Motherhood's fourth album Winded explores the natural world as it mirrors human suffering

Motherhood: Winded album art
(Image: © Forward Music Group)

What’s the point of it all? That seems to be the question Canadian artrock trio Motherhood are pondering here. There’s an overarching sense of grubby futility to Winded, and, oddly enough, there’s joy to be taken from that in its parallel exploration of the brutal beauty of nature. 

Musically there are shades of Art Is Hard-era Cursive in the brash skronk and raw vocals of openers Crawley I and Crawley II, and a debt of gratitude to Pixies is paid in the contrast between frontman Brydon Crain’s shriek and bassist Penelope Stevens’s sweetly crooned harmonies. 

From the stormy punk fury of Ripped Sheets to a queasy, slow-motion portrait of a car crash in Handbrake, with its pounding, sludgy guitars overwhelming the piece as the final collision draws inexorably nearer, Motherhood embrace the darkness to find strength. 

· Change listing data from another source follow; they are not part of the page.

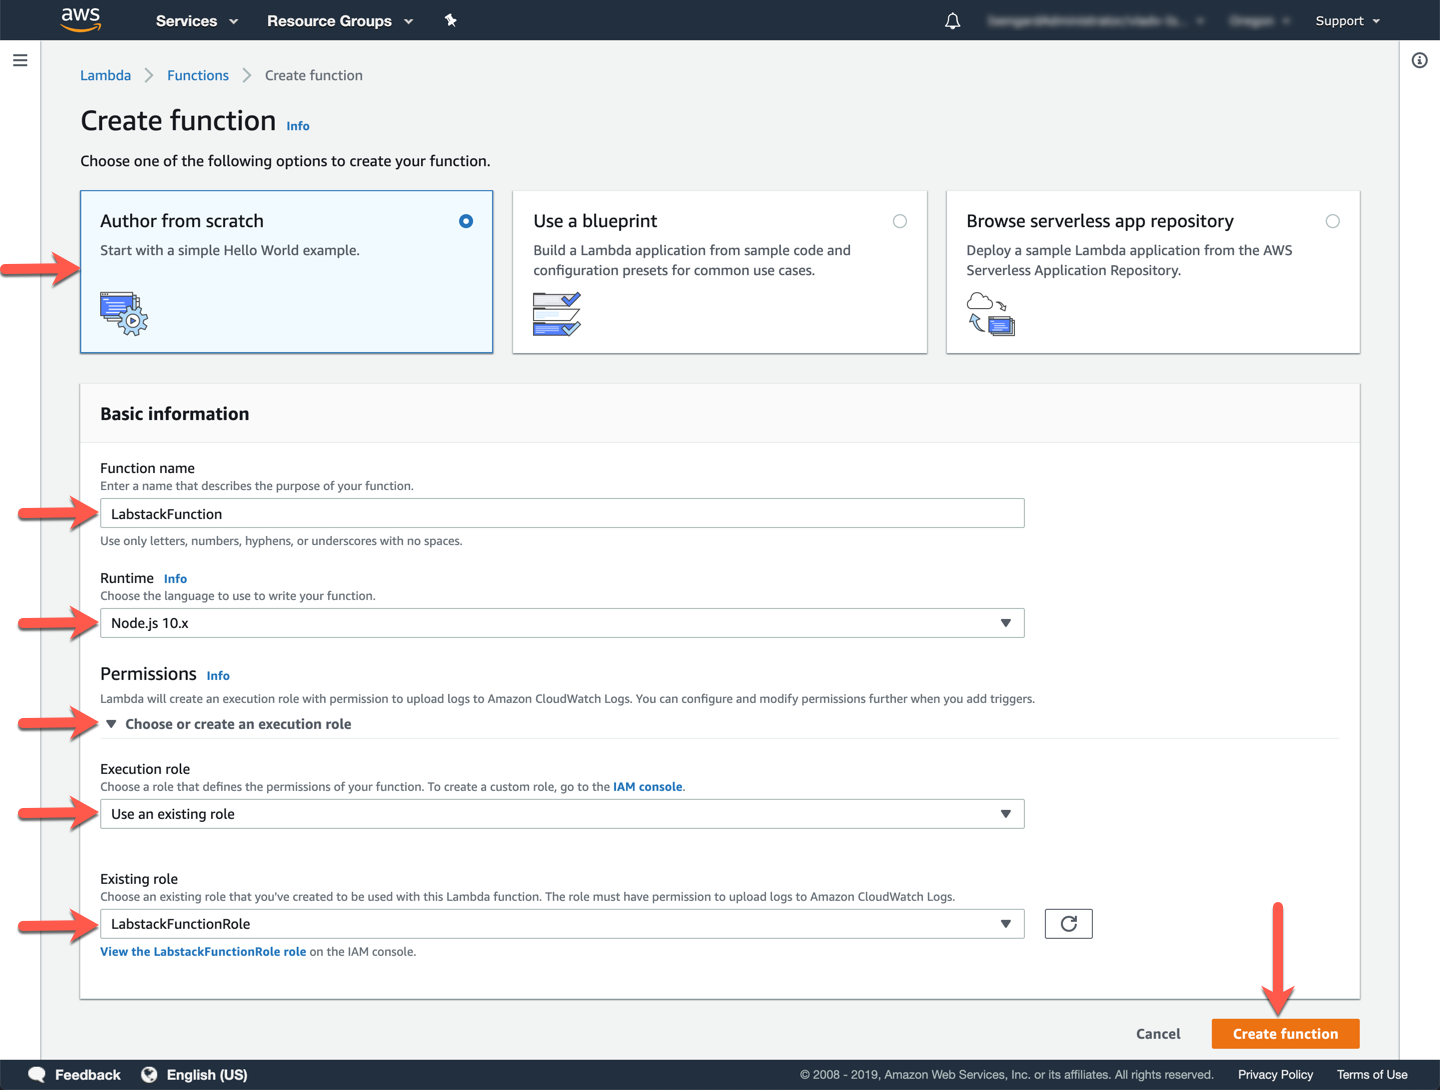
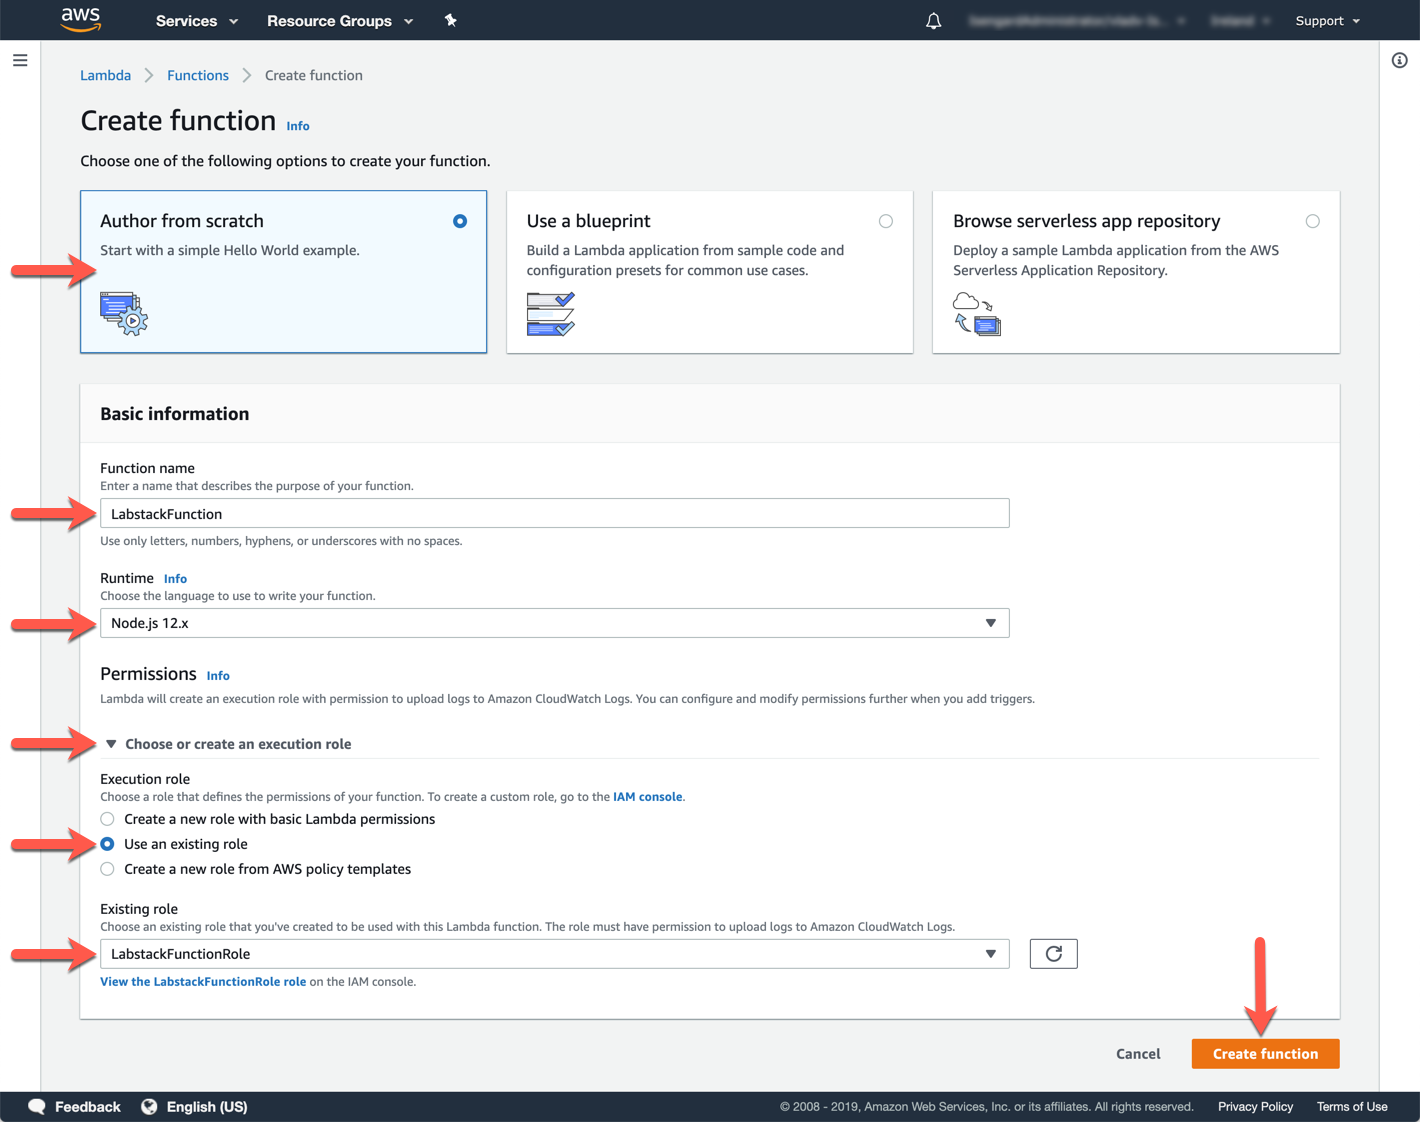
Updated screenshots and Node.js verison for Serverless Connection lab

diff --git a/docs/modules/connect-serverless/index.md b/docs/modules/connect-serverless/index.md
@@ -95,7 +95,7 @@ Choose **Functions** from the left hand side menu, if it isn't already selected,
 
 <span class="image">![Lambda Listing](2-lambda-listing.png?raw=true)</span>
 
-Choose the option to **Author from scratch**, set the **Function name** to `LabstackFunction` and select **Node.js 10.x** for **Runtime**. Under **Permissions**, expand the sub-section called **Choose or create an execution role**. In the **Execution role** dropdown, select **Use an existing role**, then in the **Existing role** dropdown, select the execution role you have created previously, named `LabstackFunctionRole`. Click **Create function**.
+Choose the option to **Author from scratch**, set the **Function name** to `LabstackFunction` and select **Node.js 12.x** for **Runtime**. Under **Permissions**, expand the sub-section called **Choose or create an execution role**. In the **Execution role** dropdown, select **Use an existing role**, then in the **Existing role** dropdown, select the execution role you have created previously, named `LabstackFunctionRole`. Click **Create function**.
 
 <span class="image">![Name Function](2-lambda-create.png?raw=true)</span>
 
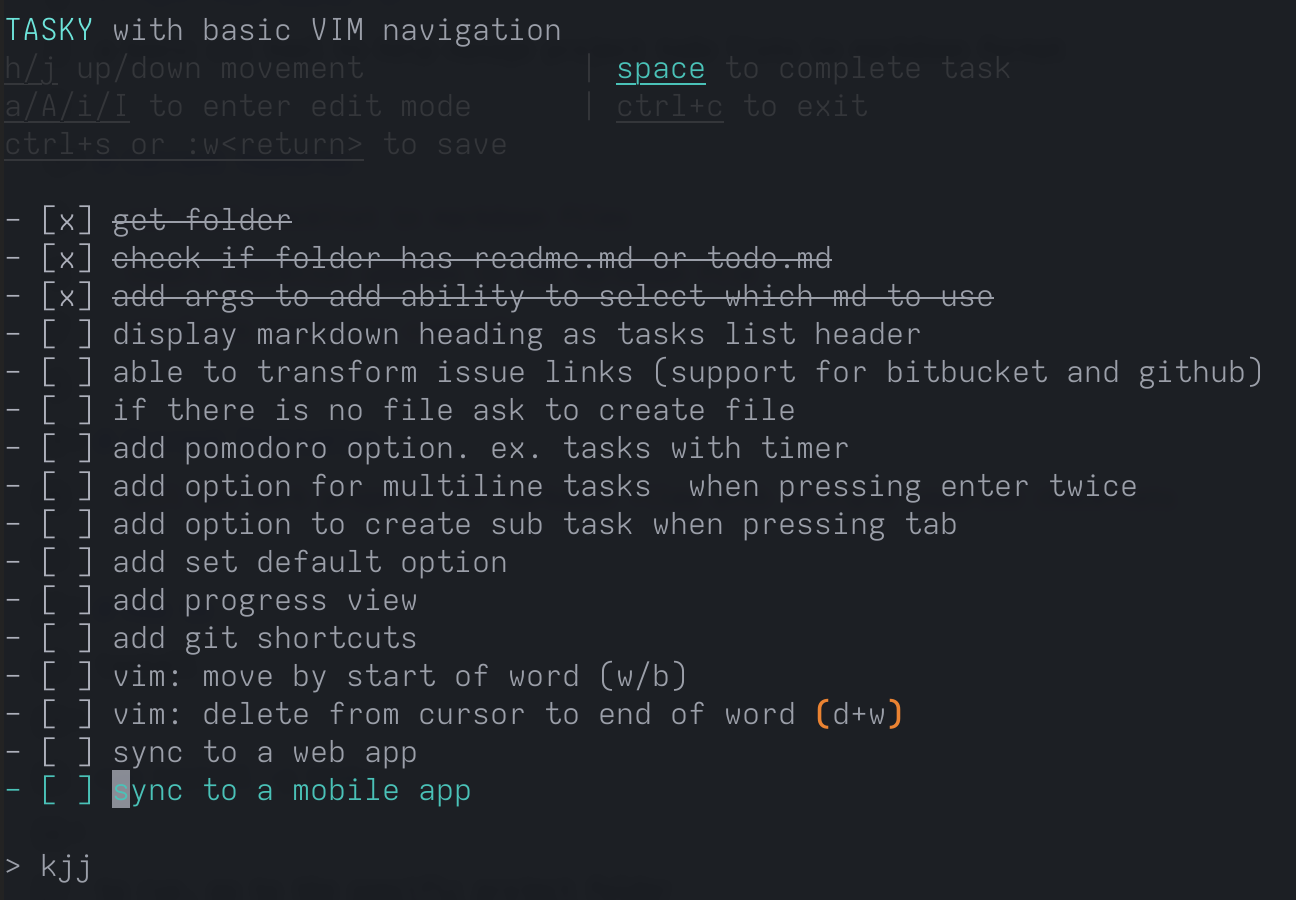
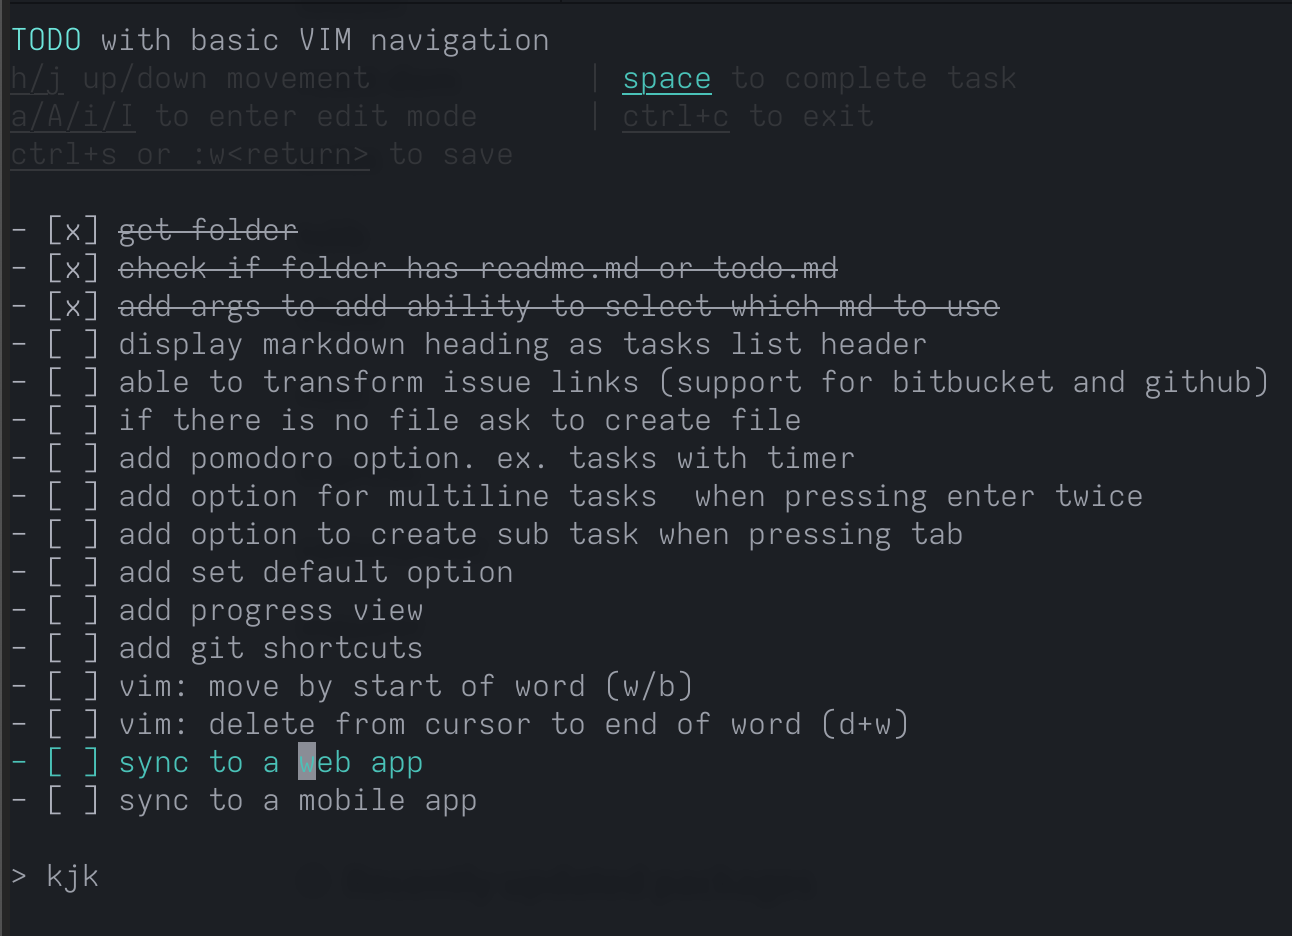
updated package name, readme and screenshot

diff --git a/dist/index.js b/dist/index.js
@@ -73,7 +73,7 @@ for (var i = 0; i < process.argv.length; i++) {
 var lines = [];
 var preLine = {
     title: "DO", description: "Shortcuts",
-    render: ansi_colors_1.default.white("".concat(ansi_colors_1.default.cyanBright("TASKY"), " with basic VIM navigation\n").concat(ansi_colors_1.default.gray("".concat(ansi_colors_1.default.underline("h/j"), " up/down movement \t\t| ").concat(ansi_colors_1.default.underline.cyan("space"), " to complete task\n").concat(ansi_colors_1.default.underline("a/A/i/I"), " to enter edit mode \t| ").concat(ansi_colors_1.default.underline("ctrl+c"), " to exit\n").concat(ansi_colors_1.default.underline("ctrl+s or :w<return>"), " to save\n"))))
+    render: ansi_colors_1.default.white("".concat(ansi_colors_1.default.cyanBright("TODO"), " with basic VIM navigation\n").concat(ansi_colors_1.default.gray("".concat(ansi_colors_1.default.underline("h/j"), " up/down movement \t\t| ").concat(ansi_colors_1.default.underline.cyan("space"), " to complete task\n").concat(ansi_colors_1.default.underline("a/A/i/I"), " to enter edit mode \t| ").concat(ansi_colors_1.default.underline("ctrl+c"), " to exit\n").concat(ansi_colors_1.default.underline("ctrl+s or :w<return>"), " to save\n"))))
 };
 var postLine = {
     title: ""

diff --git a/index.ts b/index.ts
@@ -33,7 +33,7 @@ let lines: Line[] = [
 ];
 const preLine: Line = {
   title: "DO", description: "Shortcuts",
-  render: c.white(`${c.cyanBright("TASKY")} with basic VIM navigation
+  render: c.white(`${c.cyanBright("TODO")} with basic VIM navigation
 ${c.gray(`${c.underline("h/j")} up/down movement \t\t| ${c.underline.cyan("space")} to complete task
 ${c.underline("a/A/i/I")} to enter edit mode \t| ${c.underline("ctrl+c")} to exit
 ${c.underline("ctrl+s or :w<return>")} to save

diff --git a/readme.md b/readme.md
@@ -1,7 +1,7 @@
-# TASKY with basic vim
+# VIMDO with basic vim
 a basic cli tool to help manage project todo lists in markdown format
 
-![TASKY screenshot](https://raw.githubusercontent.com/danielvtan/tasky/main/screenshots/screenshot.png)
+![VIMDO screenshot](https://raw.githubusercontent.com/danielvtan/vimdo/main/screenshots/screenshot.png)
 
 
 # Current features
@@ -12,17 +12,17 @@ a basic cli tool to help manage project todo lists in markdown format
 # How to use
 install
 ```
-npm install -g tasky
+npm install -g vimdo
 ````
 to run, go to the specific project folder
 ```
-tasky
+vimdo
 ````
-running tasky without optional file argument will try to look for todo.md and readme.md files (respectively).
-if both files are not present, tasky will start in draft mode and will create a todo.md file on save
+running vimdo without optional file argument will try to look for todo.md and readme.md files (respectively).
+if both files are not present, vimdo will start in draft mode and will create a todo.md file on save
 to select specific .md file, add the filename as optional argument
 ```
-tasky filename.md
+vimdo filename.md
 ```
 
 # TODO features
@@ -45,3 +45,4 @@ tasky filename.md
 
 # Current limitation 
 - will not work properly for markdown files with multiple separate checklists
+
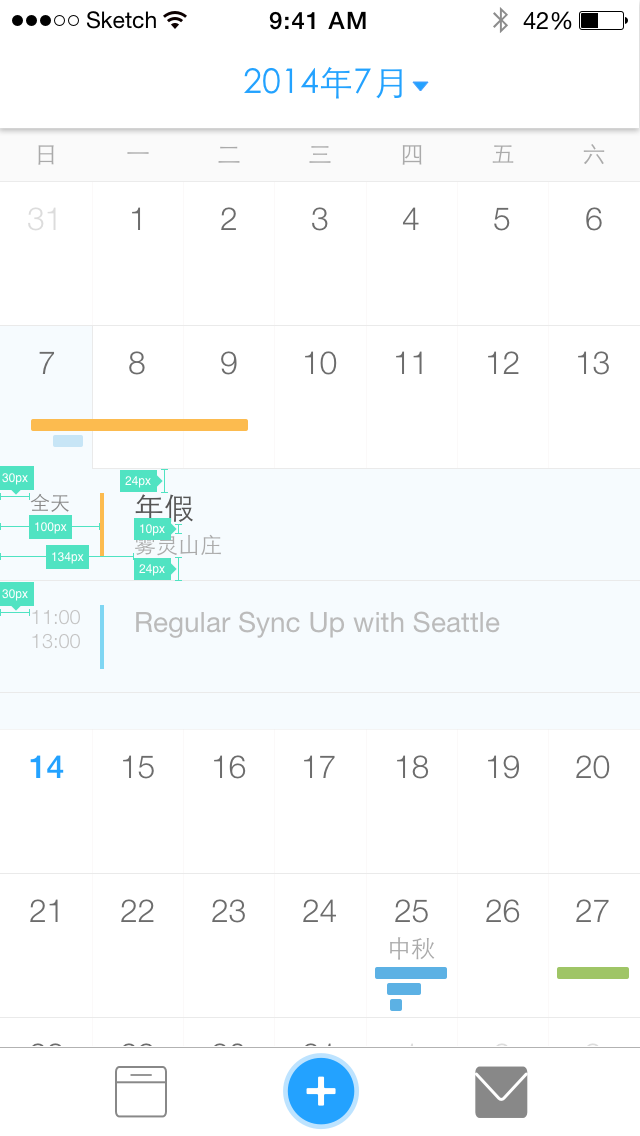
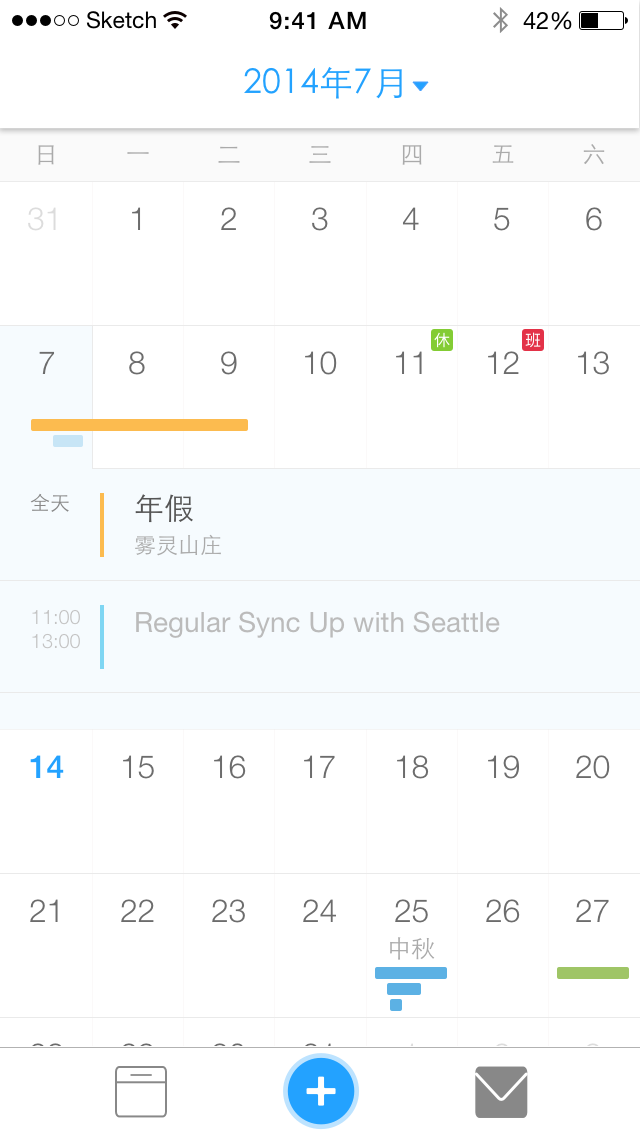
update calendar

diff --git a/project/prd/calendar.html b/project/prd/calendar.html
@@ -26,7 +26,7 @@
 		<div class="main">
 			<div class="light small meta">
 				<p>版本：1.0</p>
-				<p>更新：2014-9-10</p>
+				<p>更新：2014-9-12</p>
 			</div>
 
 			<h1>日历视图产品需求文档</h1>
@@ -97,6 +97,7 @@
 					<li>显示重要的公历节日，例如国庆，五一</li>
 					<li>显示农历的初一和十五：比如“八月初一”显示为“八月”；“七月二十五”显示为“廿五”</li>
 				</ul>
+				<li><strong class="red">显示班休状态</strong></li>
 
 
 			</ol>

And by the time we reach Trees – a woozy waltz of acceptance – there’s a sense that there probably is no meaning to it all, and maybe that’s just fine.

Emma has been writing about music for 25 years, and is a regular contributor to Classic Rock, Metal Hammer, Prog and Louder. During that time her words have also appeared in publications including Kerrang!, Melody Maker, Select, The Blues Magazine and many more. She is also a professional pedant and grammar nerd and has worked as a copy editor on everything from film titles through to high-end property magazines. In her spare time, when not at gigs, you’ll find her at her local stables hanging out with a bunch of extremely characterful horses.